Like many of his students, Maher became fascinated with visual effects from watching movies as a youth. He made short films in high school and received his formal training at the University of Adelaide and at TAFE SA, eventually earning an Advanced Diploma in Screen and Media.
While still a student at TAFE, Maher undertook two short courses learning Houdini at RSP. He enjoyed the experience so much that he enrolled in the Graduate Certificate program after his graduation. He chose to focus on mastering Houdini through the course on Dynamic Effects and Lighting and he describes the experience as a game changer. It not only helped him take his skills to a new level, it taught him how to turn his passion into a tangible, lifetime career.
“It was fantastic,” he says. “From the moment I walked in, I felt I wasn’t simply a student, but a member of the team. The staff worked hard to make us feel welcome. Artists from the floor, who weren’t part of the education staff, would drop by and offer assistance and feedback on our work. It was intensive, full-time, five days a week. It was exciting to be in a routine where you could really build momentum.”
After completing the Graduate Certificate program, Maher spent a few months sending out reels and resumes and interviewing for jobs, before a friend recommended him for a position as a junior artist at Resin. His role primarily involved compositing and rotoscoping, but he also had the opportunity to apply his Houdini skills creating water effects for the Netflix series Tidelands.
A short time after starting at Resin, Maher was offered a second job, teaching Houdini at his former school, TAFE. He found the experience as much fun as his work on the artists’ floor.
“I always liked the idea of teaching,” he recalls. “It was hard work, but I liked it, especially as it involved Houdini, my primary point of interest.”
Mid last year, a teaching assistant position opened at RSP. Anna Hodge, who manages the program, thought of Maher, whom she knew both from his time at RSP and at TAFE. He jumped at the chance to return.
“I was like, ‘Yes!’” he says. “It was amazing to be back at RSP and be on the other side of the desk.”
It’s not surprising that Maher has got on well with his students. He is not much older than most of the young artists in his classroom and, having recently gone through the program himself, finds it easy to identify with their struggles and triumphs.
“It’s only been two years since I started my first job and transitioned from student to professional artist and teacher,” he observes. “The landscape of the industry hasn’t changed much. When you send out applications, you don’t always hear back. It can be discouraging, but you've just got to continue to improve your own skills and apply again. That’s something that I learned the hard way and so I counsel my students to be patient and persistent.
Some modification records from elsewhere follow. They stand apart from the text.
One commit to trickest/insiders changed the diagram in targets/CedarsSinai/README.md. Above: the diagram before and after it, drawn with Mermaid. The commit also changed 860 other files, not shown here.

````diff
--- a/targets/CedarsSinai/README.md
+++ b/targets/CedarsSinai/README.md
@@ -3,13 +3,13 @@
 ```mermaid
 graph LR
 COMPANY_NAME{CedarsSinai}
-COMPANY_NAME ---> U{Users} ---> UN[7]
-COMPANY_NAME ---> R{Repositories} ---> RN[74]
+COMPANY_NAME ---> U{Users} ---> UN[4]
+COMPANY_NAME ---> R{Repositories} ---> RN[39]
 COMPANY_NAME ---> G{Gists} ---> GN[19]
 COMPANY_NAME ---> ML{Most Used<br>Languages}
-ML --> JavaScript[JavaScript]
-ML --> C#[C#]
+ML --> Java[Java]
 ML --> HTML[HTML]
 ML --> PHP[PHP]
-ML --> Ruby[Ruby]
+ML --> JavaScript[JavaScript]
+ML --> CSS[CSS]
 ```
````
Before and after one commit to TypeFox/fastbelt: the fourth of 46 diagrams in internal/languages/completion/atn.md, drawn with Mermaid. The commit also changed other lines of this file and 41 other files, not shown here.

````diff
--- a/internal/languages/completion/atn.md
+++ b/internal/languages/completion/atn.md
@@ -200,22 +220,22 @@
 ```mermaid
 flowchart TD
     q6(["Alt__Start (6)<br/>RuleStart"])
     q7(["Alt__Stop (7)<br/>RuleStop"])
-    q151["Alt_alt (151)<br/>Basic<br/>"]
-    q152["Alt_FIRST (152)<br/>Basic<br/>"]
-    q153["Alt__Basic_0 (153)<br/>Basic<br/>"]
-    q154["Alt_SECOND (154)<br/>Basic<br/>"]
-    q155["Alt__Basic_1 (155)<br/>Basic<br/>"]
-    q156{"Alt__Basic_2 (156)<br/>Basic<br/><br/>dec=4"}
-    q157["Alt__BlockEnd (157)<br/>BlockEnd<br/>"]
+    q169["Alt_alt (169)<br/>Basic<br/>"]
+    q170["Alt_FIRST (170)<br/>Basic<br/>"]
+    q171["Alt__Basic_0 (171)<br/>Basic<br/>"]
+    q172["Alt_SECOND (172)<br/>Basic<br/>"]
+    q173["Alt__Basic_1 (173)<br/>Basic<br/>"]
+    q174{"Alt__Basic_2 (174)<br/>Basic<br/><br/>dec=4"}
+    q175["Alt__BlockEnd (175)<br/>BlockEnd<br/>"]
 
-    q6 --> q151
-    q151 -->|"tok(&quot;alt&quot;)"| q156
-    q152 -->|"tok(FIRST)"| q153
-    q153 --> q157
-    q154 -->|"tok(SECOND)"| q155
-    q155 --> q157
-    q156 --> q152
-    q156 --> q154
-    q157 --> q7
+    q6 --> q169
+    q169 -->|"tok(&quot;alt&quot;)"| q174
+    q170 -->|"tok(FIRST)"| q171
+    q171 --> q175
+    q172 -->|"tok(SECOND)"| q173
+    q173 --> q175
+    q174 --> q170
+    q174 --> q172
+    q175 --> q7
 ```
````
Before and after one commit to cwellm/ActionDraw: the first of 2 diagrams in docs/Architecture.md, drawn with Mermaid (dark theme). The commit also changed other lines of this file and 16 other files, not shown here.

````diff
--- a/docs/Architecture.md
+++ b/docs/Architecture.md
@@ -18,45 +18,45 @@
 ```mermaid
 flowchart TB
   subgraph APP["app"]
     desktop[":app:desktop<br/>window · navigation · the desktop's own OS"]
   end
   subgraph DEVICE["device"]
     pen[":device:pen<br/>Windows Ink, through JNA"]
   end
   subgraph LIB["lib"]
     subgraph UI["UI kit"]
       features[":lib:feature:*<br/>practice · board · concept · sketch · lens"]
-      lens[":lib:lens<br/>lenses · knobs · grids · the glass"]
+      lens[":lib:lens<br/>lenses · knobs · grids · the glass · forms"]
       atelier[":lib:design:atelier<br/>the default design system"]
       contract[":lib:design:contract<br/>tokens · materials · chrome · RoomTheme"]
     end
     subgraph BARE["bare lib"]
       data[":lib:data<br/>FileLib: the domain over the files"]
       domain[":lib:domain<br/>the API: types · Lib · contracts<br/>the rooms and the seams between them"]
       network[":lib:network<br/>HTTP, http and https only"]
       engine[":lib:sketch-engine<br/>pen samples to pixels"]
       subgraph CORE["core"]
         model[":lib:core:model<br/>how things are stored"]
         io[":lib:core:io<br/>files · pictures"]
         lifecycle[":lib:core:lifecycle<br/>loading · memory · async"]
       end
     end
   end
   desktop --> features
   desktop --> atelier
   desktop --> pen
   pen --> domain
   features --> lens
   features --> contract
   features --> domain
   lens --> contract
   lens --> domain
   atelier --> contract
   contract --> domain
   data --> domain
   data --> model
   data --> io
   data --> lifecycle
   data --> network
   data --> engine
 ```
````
I also encourage them to take advantage of all the employment resources offered by RSP.”
Beyond sticking to it, Maher advises his students to think long and hard about their futures.
“Think about which role within VFX you’d like to pursue,” he insists. “At the outset, they may all seem somewhat similar, but they lead to very different career paths. If you have your heart set on eventually becoming a compositor, for example, find out which junior roles lead to it, like paint and roto, and work to develop those skills. If you are unsure where you want to end up, take a basic course with a little bit of everything, or see what you can learn at home. You'll probably learn very quickly what you don't like and where your passion is. You’ll also have a better idea about what the pros do and be better prepared for more advanced work.
“If you have a passion for visual effects, as I do, you ought to go for it. There has never been a better time to be a visual effects artist, in Adelaide and around the world.”